After Royals starter Mario Mendoza struck out, Alex Gordon singled to right; but Alcides Escobar grounded out to end the threat. You may be noticing a pattern here. Lannan, when he wasn't beaning guys, carried an 85% ground ball rate. His xFIP for today was a sparkling 2.04. He probably would have pitched a complete game if the Phils had two Freddy Galvises at the corner infield positions. (mental note: write Ruben Amaro about investing in human cloning)
After a quiet sixth, trouble brewed again in the seventh. After Frenchy led off with another double to center, Tejada (seriously, isn't he like eighty years old?) doubled him in. He was sacrificed to third for some reason (maybe because he can't run because he's ninety years old?), but got no further.
At that point, Mendoza, who had embarrassed himself mightily with his bat, leading to all manner of jokes on teh Twitter (and one in this article already), was pulled. Six innings, only two hits, one run, three walks and seven strikeouts. Unfortunately, despite being a not good team, the Royals are possessed of a solid bullpen. Aaron Crow and the Kelvinator pitched two perfect innings, with three strikouts, as the Phillies' hitters continued to make Mendoza line jokes long after they were funny.
Mike Adams and Antonio Bastardo turned in good performances, both appearing when the Phils were down, leading one to wonder why this wasn't tried when the Phils were ahead, say, yesterday. Answer: because they appeared in the seventh and eighth. Science.
In the ninth, the Royals turned to their closer, Greg Holland, against the "heart" of the Phils "order." Utley drew a walk, Ryan Howard walked on four pitches, and Michael Young swung at balls four and five, before drawing a third walk. Bases loaded, no outs, and up steps Brown. And right now, Greg Holland looks like Greg Bargar.
Needing to redeem himself in the eyes of his manager for, apparently, being the sole reason for a 13-4 defeat yesterday; and in the eyes of the fans for not being Barry Bonds 2.0, Brown swung mightily at the first pitch.
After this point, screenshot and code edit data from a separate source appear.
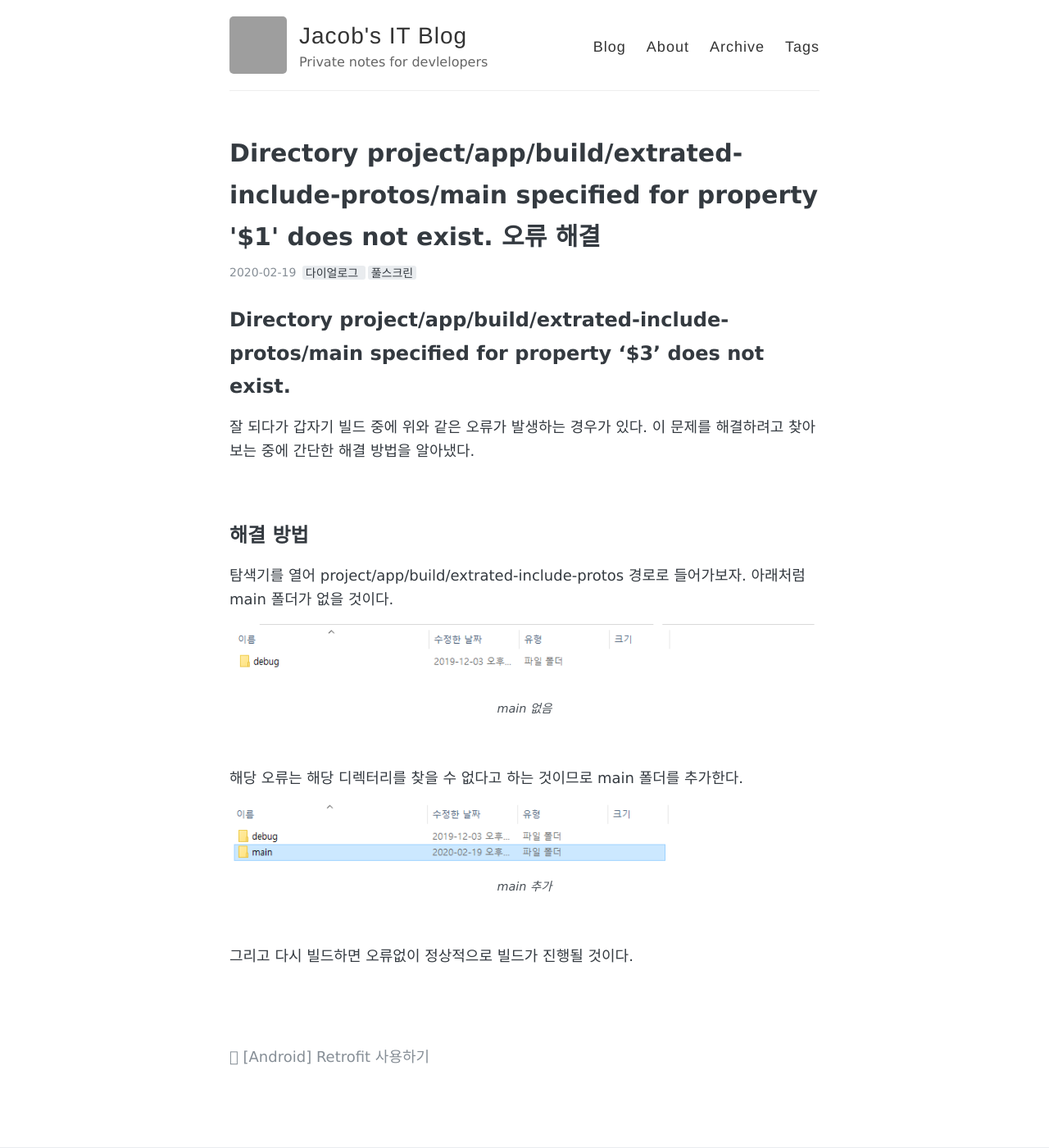
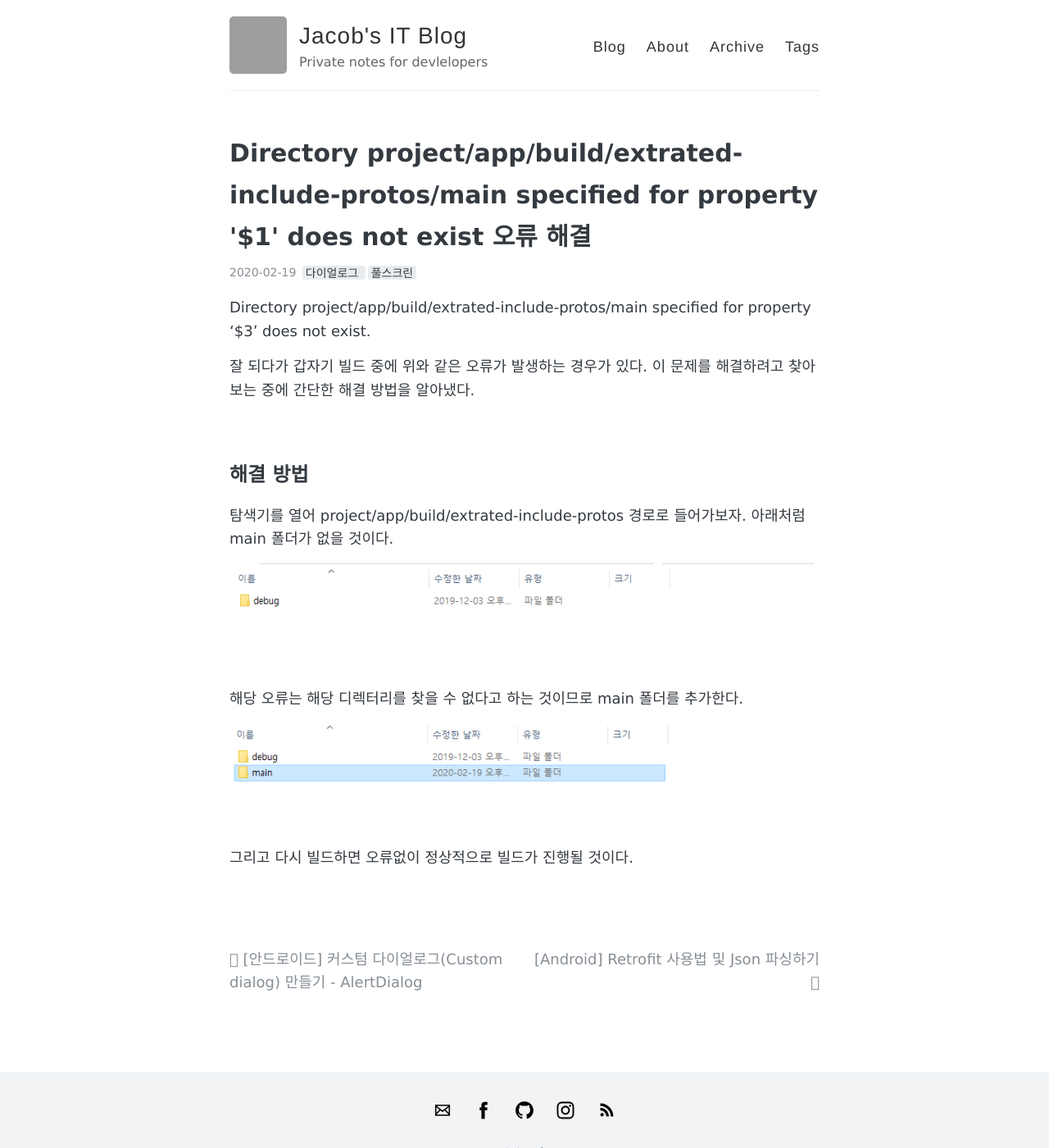
Before and after one commit to shwjdqls/shwjdqls.github.io, a Jekyll site: the page built from _posts/2020-02-19-android-directory-path-specified-for-property-does-not-exist.md, in a window 1280 px wide and 1400 px high. Shown: the whole window at 82% size. Built offline with Jekyll 4.4.1, drawn with Linux system fonts in a browser that asks for light colours; comment, search, counter and statistics services are not loaded; some of the changed lines change nothing that is shown; grey boxes are pictures that could not be loaded.

Commit message:
4. retrofit 사용 작성

````diff
--- a/_posts/2020-02-16-retrofit-settings.md
+++ /dev/null
@@ -1,37 +0,0 @@
----
-layout: post
-title: "[Android] Retrofit 사용하기"
-tags: [Android, Retrofit]
-comments: true
----
-
-# Retrofit 이란?
-Retrofit은 REST API로, 서버와 클라이언트간 Http 통신을 위한 인터페이스를 뜻합니다.
-(여기서는 REST에  대한 자세한 내용은 생략하도록 하겠습니다.)
-쉽게 말해, 클라이언트에서 서버로 어떠한 요청을 보내면 서버는 그 요청에 대한 응답을 클라이언트로 보내주게 되는데, 이 일련의 과정들을 쉽게 사용 할 수 있도록 도와주는 역할을 하는 것이 바로 Retrofit 입니다.
-
-링크
-http://square.github.io/retrofit
-
-# gradle 설정
-
-app gradle에 추가
-```
-// Retrofit2
-implementation 'com.squareup.retrofit2:retrofit:2.5.0'
-```
-
-# 권한 설정
-
-Manifest에 추가
-```xml
-<uses-permission android:name="android.permission.INTERNET" />
-```
-위험하지 않은 권한이므로 따로 코드 X
-
-# 통신 데이터
-
-테스트 여기서
-http://jsonplaceholder.typicode.com/
-
-# retrofit 초기화
--- a/_posts/2020-02-19-android-directory-path-specified-for-property-does-not-exist.md
+++ b/_posts/2020-02-19-android-directory-path-specified-for-property-does-not-exist.md
@@ -1,11 +1,11 @@
 ---
 layout: post
-title: "Directory project/app/build/extrated-include-protos/main specified for property '$1' does not exist. 오류 해결"
+title: "Directory project/app/build/extrated-include-protos/main specified for property '$1' does not exist 오류 해결"
 tags: [다이얼로그, 풀스크린]
 comments: true
 ---
 
-## Directory project/app/build/extrated-include-protos/main specified for property '$3' does not exist.
+Directory project/app/build/extrated-include-protos/main specified for property '$3' does not exist.
 
 잘 되다가 갑자기 빌드 중에 위와 같은 오류가 발생하는 경우가 있다.
 이 문제를 해결하려고 찾아보는 중에 간단한 해결 방법을 알아냈다.
@@ -17,13 +17,13 @@
 탐색기를 열어 project/app/build/extrated-include-protos 경로로 들어가보자.
 아래처럼 main 폴더가 없을 것이다.
 
-![Directory1]({{ site.baseurl }}/images/android/directory_path_specified_for_property_does_not_exist/directory1.png){: .center-image}*main 없음*
+![Directory1]({{ site.baseurl }}/images/android/directory_path_specified_for_property_does_not_exist/directory1.png){: .center-image}
 
 <br />
 
 해당 오류는 해당 디렉터리를 찾을 수 없다고 하는 것이므로 main 폴더를 추가한다.
 
-![Directory2]({{ site.baseurl }}/images/android/directory_path_specified_for_property_does_not_exist/directory2.png){: .center-image}*main 추가*
+![Directory2]({{ site.baseurl }}/images/android/directory_path_specified_for_property_does_not_exist/directory2.png){: .center-image}
 
 <br />
 
--- /dev/null
+++ b/_posts/2020-02-22-retrofit-usage-json.md
@@ -0,0 +1,116 @@
+---
+layout: post
+title: "[Android] Retrofit 사용법 및 Json 파싱하기"
+tags: [Android, Retrofit, Json]
+comments: true
+---
+
+## Retrofit 이란?
+Retrofit은 REST API로, 서버와 클라이언트간 Http 통신을 위한 인터페이스를 뜻한다.
+
+서버와 클라이언트간 통신에는 여러 고려해야 할 사항들이 많은데 retrofit은 이를 쉽게 관리해주는 라이브러리로 정말 널리 쓰인다.
+
+보통 okhttp와 함께 사용하는데 먼저 retrofit만 사용하여 프로젝트에 한 번 적용해보자.
+
+자세한 내용은 [공식 문서](http://square.github.io/retrofit)를 참고하면 된다.
+
+## gradle 설정
+```
+dependencies {
+    ...
+    // Retrofit2
+    implementation 'com.squareup.retrofit2:retrofit:2.5.0'
+    // Json Parser
+    implementation 'com.squareup.retrofit2:converter-gson:2.4.0'
+    ...
+}
+```
+
+app gradle에 retrofit을 추가한다. json 형식으로 응답하는 경우 gson도 같이 추가한다. 다른 형식이라면 그에 맞는 parser를 사용해야 한다.
+
+## 권한 설정
+
+```xml
+<manifest
+
+    <uses-permission android:name="android.permission.INTERNET" />
+    ...
+>
+```
+
+서버와 통신하기 위해 Manifest에 인터넷 권한을 추가한다. 사용자에게 따로 권한을 요청할 필요는 없다.
+
+## POJO 생성
+
+응답 데이터의 형식을 지정해주는 클래스가 필요하다. 이를 POJO(Plain Old Java Object)라고 부른다.
+
+REST API 테스트는 [JsonPlaceHolder](http://jsonplaceholder.typicode.com/) 사이트를 이용하였다.
+
+```json
+{
+  "userId": 1,
+  "id": 1,
+  "title": "sunt aut facere repellat provident occaecati excepturi optio reprehenderit",
+  "body": "quia et suscipit\nsuscipit recusandae consequuntur expedita et cum\nreprehenderit molestiae ut ut quas totam\nnostrum rerum est autem sunt rem eveniet architecto"
+}
+```
+
+위 json 파일은 우리가 테스트 할 url인 http://jsonplaceholder.typicode.com/posts/1 에서 가져온 값이다.
+
+이를 바탕으로 POJO 클래스를 생성해보자.
+
+```java
+data class Posts(
+    var userId: Int,
+    var id: Int,
+    var title: String,
+    var body: String
+)
+```
+
+코틀린의 데이터 클래스를 사용하여 작성하였는데 자바의 경우는 변수를 선언하고 getter와 setter가 따로 존재해야 한다.
+
+직접 만들기가 어려우면 [여기](http://pojo.sodhanalibrary.com/)에서 json 파일만 넣어주면 자바로 POJO 클래스를 만들어준다.
+
+## retrofit 생성 및 요청
+
+먼저 baseUrl과 컨버터를 적어 빌드한다.
+
+```java
+val retrofit = Retrofit.Builder()
+            .baseUrl("http://jsonplaceholder.typicode.com/")
+            .addConverterFactory(GsonConverterFactory.create())
+            .build()
+```
+
+그리고 아래와 같이 요청하면 콜백으로 응답을 받을 수 있다. 콜백 함수의 안에는 자유롭게 구현하면 된다.
+
+```java
+val service = retrofit.create(RetrofitAPI::class.java)
+service.getPosts().enqueue(object: Callback<Posts> {
+    override fun onFailure(call: Call<Posts>, t: Throwable) {
+        // 요청에 실패할 경우
+        t.message?.let {
+            Toast.makeText(this@MainActivity, it, Toast.LENGTH_SHORT).show()
+        } ?: Toast.makeText(this@MainActivity, "Unknown error", Toast.LENGTH_SHORT).show()
+
+    }
+
+    override fun onResponse(call: Call<Posts>, response: Response<Posts>) {
+        // 요청에 성공한 경우
+        response.body()?.let {
+            val userId = it.userId
+            val id = it.id
+            val title = it.title
+            val body = it.body
+            textView.text = "userId: $userId\nid: $id\ntitle: $title\nbody: $body"
+        } ?: Toast.makeText(this@MainActivity, "Body is null", Toast.LENGTH_SHORT).show()
+    }
+})
+```
+
+<br />
+
+![Directory2]({{ site.baseurl }}/images/android/retrofit_usage_json/result.png){: width="50%" height="50%" .center-image}*요청 결과*
+
+<br />
````
Also changed, not shown: images/android/retrofit_usage_json/result.png (added).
He swung mightily at the second pitch. He swung mightily at the third pitch. On none of these was he remotely close to making solid contact, and, had he just stood there, he probably could have drawn a walk himself.
Up next was John Mayberry. Mayberry likewise struck out embarrassingly, and just like that, Greg Holland looks likeGreg Maddux.
Kevin Frandsen came on to pinch-hit, and OMG A LINE DRIVE DOUBLE TO THE GAP IN RIGHT CENTER FIELD! UTLEY SCORES, HOWARD SCORES, YOUNG SCORES PROFESSIONALLY! PHILLIES WIN 4-3!
Ahem. Honestly, I hope Brown takes heart from this. You don't gotta be a superhero to win, Dom. You don't gotta swing for the fences.
Frandgraph: h/t to David Sherman
Having evened the series at 1-1, the rubber game is tomorrow "morning," as the Phillies send Cole Hamels to the mound against Kansas City's James Shields. Shields has faced the Phillies three times, including a rather more momentous occasion in the fall of 2008. Hamels has never pitched against the Royals.
Oh, and also: Broadcaster Quote of the Day:
"There's something about General Grant that's always fascinated me." - Chris Wheeler